"This was a little more added to it," Kennedy said. "You're coming to a new team, coming to play for the defending World [Series] champs. You want to do well. You're coming and pitching at The K -- it's such a great atmosphere. You want it to go right."
And it did. Kennedy was sharp from the onset. He went 6 2/3 shutout innings and gave up five hits while walking one and striking out seven.
"He was just phenomenal tonight," manager Ned Yost said. "That's the guy we signed."
Kennedy even thought his debut went even better than he had hoped.
"Maybe a little bit, yeah," Kennedy said. "You just want to focus on every single pitch and not get broad-focused, and thinking about the rest of the game. That's why I continued to tell myself every pitch, every batter, just focus on the present. If you start thinking too far ahead, that's when you suddenly get two guys on and nobody out.

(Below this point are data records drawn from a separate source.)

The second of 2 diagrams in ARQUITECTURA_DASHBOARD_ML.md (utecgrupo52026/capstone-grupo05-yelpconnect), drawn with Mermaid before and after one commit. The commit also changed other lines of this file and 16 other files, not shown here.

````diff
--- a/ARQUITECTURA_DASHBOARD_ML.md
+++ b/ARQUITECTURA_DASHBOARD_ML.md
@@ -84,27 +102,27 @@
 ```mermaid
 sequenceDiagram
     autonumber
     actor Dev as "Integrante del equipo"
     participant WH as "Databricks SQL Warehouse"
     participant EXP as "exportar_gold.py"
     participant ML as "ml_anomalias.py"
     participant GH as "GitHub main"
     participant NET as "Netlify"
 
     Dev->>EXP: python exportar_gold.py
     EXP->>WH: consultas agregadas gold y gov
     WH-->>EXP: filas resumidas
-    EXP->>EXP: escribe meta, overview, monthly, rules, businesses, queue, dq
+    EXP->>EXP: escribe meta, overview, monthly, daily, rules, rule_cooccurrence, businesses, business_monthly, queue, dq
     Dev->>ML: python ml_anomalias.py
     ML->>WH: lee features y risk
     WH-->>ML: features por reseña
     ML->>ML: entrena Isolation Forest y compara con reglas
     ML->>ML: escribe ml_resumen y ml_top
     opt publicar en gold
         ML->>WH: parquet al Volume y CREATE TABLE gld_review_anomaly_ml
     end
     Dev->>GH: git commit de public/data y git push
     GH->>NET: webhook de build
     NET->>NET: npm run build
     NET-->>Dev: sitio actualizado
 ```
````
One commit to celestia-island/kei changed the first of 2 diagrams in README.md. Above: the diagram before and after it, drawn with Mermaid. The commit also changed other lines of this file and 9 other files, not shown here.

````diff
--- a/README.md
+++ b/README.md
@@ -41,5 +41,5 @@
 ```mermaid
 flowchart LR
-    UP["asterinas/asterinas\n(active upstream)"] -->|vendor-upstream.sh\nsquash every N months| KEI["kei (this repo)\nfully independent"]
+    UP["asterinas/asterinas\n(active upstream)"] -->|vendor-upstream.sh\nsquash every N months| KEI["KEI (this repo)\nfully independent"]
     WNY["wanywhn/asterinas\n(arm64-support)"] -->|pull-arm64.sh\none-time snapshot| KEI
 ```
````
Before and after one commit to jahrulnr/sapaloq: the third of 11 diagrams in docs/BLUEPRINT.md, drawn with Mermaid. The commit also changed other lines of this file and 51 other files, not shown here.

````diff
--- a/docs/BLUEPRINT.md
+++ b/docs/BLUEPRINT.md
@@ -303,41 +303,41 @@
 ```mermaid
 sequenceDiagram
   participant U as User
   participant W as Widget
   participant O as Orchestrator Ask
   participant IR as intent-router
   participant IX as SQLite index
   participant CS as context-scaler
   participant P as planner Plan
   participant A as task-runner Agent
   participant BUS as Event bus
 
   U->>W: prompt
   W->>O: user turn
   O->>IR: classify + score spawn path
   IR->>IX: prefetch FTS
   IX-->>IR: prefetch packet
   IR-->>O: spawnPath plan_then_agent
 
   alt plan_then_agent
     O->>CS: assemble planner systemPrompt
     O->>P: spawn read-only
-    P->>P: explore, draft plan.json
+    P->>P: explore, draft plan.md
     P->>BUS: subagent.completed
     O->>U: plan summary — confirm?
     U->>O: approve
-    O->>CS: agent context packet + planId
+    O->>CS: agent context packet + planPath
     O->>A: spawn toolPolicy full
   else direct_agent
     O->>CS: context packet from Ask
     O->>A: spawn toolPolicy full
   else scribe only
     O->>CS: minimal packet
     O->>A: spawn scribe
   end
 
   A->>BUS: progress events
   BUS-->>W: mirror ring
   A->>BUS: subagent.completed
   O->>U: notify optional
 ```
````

"But I thought it went well. My fastball command was really good and I was able to work some things off of that."
The other good news was that Kennedy's hamstring, which he tweaked toward the end of Spring Training, held up 100 percent.
"It held up really good," Kennedy said. "Like I said early on this week, it felt really good on Sunday when we got back. It just has been feeling even better all week."
The only drawback was a slight one: Yost had hoped to keep him under 105 pitches, but Kennedy, as he tried to get through seven complete innings, wound up throwing 109 pitches.
"A little bit [nervous] about that," Yost said. "That last hitter just kept fouling off pitches. We didn't want to take him much past 105 [pitches], but I think it was OK."
Jeffrey Flanagan is a reporter for MLB.com. Follow him on Twitter at @FlannyMLB.